You might go along, to get along because you feel that you can handle it, after all, you have for most of your life. However, under the radar you are maturing and growing even if you never go to therapy. And at some point, you do not want to be dominated or controlled any longer. Therefore, to know yourself, is to be armed with skills and tools that can help you acknowledge and recognize similar patterns in relationship, and avoid them. This is your red flag. Though still compelled to move in that direction, the familiar patterns from your family of origin, you can choose to deliberately override the compulsion, through conscious awareness and that big red flag. If you do this, then you make room for the right relationship to enter. Because you have changed, you attract a different person, a better person.
Some of the signs to look for and be aware of include:
- An overly intense person who exhibits characteristics of dominance and control–someone with a temper, someone who pouts, withdraws and has to have his or her way.
- Narcissism is a big red flag yet hard to detect.
- Narcissists are great at hiding their self-interests. They are the perfect chameleons—highly tuned to your wants and needs. Nevertheless, everything for the narcissist directs back to self-interest.
- Their agenda is to pursue you, and they will do anything it takes to achieve their goal. So pay attention. Listen and watch for the signs. If you date long enough, the narcissist will reveal their need to have it their way, to see things from their perspective, their demanding behavior. And finally, further into the relationship you may notice that narcissists are punishers and if you don’t do things that fulfill their ideal, they become upset and withdraw. Narcissists are manipulative and will do anything possible to accomplish their goal.
- Another red flag to look for is a person who is so focused on themselves that there is really no room for you. You can identify this person very early in the relationship. You may notice that for example, all the conversations are directed towards them. They may not even ask you about your interests or experiences, never mind your feelings.
- Then there’s the person who is so badly damaged from their own childhood wounding, there is no way that they can be in a healthy relationship, without serious therapy. Many times the caretaking child becomes the caretaking adult and gravitates to this kind of person. It is extremely important to be aware and recognize this and override the impulse to think that you can make a difference in this person’s life. Rescuing is an addiction in itself, and can only lead to serious problems later on in the relationship.
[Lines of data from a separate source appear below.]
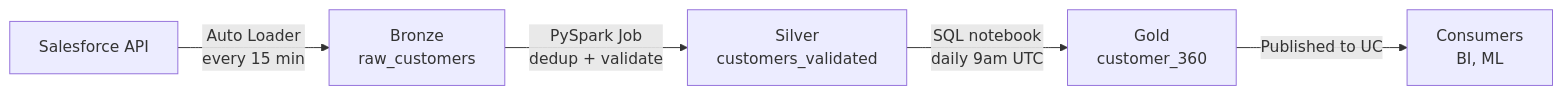
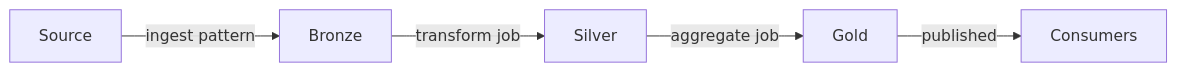
Before and after one commit to DocumentDrivenDX/helix: the second of 2 diagrams in workflows/activities/02-design/artifacts/data-architecture/template.md, drawn with Mermaid. The commit also changed other lines of this file and 9 other files, not shown here.

First line of the commit message:
workflows: data-architecture = platform/pipeline; data-design = entity

````diff
--- a/workflows/activities/02-design/artifacts/data-architecture/template.md
+++ b/workflows/activities/02-design/artifacts/data-architecture/template.md
@@ -118,7 +103,7 @@
 ```mermaid
 graph LR
-    A["Salesforce API"] -->|Auto Loader<br/>every 15 min| B["Bronze<br/>raw_customers"]
-    B -->|PySpark Job<br/>dedup + validate| C["Silver<br/>customers_validated"]
-    C -->|SQL notebook<br/>daily 9am UTC| D["Gold<br/>customer_360"]
-    D -->|Published to UC| E["Consumers<br/>BI, ML"]
+    A["Source"] -->|ingest pattern| B["Bronze"]
+    B -->|transform job| C["Silver"]
+    C -->|aggregate job| D["Gold"]
+    D -->|published| E["Consumers"]
 ```
````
- Another sign to look for is a person lacking in empathy. Empathy can be taught, but if it’s missing in an adult, it requires a lot of therapy for rehabilitation.
- Next, there is the older person syndrome—people who continue to date others that are several generations older than they are. 10 or 15 years is doable. But when you are looking at 20 or 30 year differences, the relationship is doomed to fail. In the beginning, the relationship may work, but when a 40-year-old is married to a 70-year-old, you can see the problems that might emerge: your time of life is different, your frame of reference is different, and you are of different generations, facing different problems, at different times, in their lives. These problems include both emotional issues as well as physical issues. For example, a 40-year-old, will look at sex differently than a 70-year-old. Their energy level is different. Their needs and desires for social activities are different, etc.
- Also, listen and pay attention to conversations that arise while dating. Was the individual married? How does he or she speak about his or her ex-spouse? Does he or she have children? How does he or she feel about his or her children? Was he or she involved in a custody situation? If you recognize anger and hostility, as well as, revenge in your conversations, see the red flag and run.
- Notice if the person is open to new experiences, including learning about intimacy. Look for addiction. Is this person addicted to drugs or alcohol? Learn to recognize and be sensitive to honesty. Is this person telling the truth? Does he or she pepper the conversation with little white lies, which can easily become big lies and ultimately, betrayal?
- See who this person hangs out with. Get to know his or her family and close social ties. Most importantly, is this a controlling and possessive person? Does he or she react negatively to your relationship with others?
- Finally, does this person share your values? In reality, you can’t have a relationship with someone who doesn’t.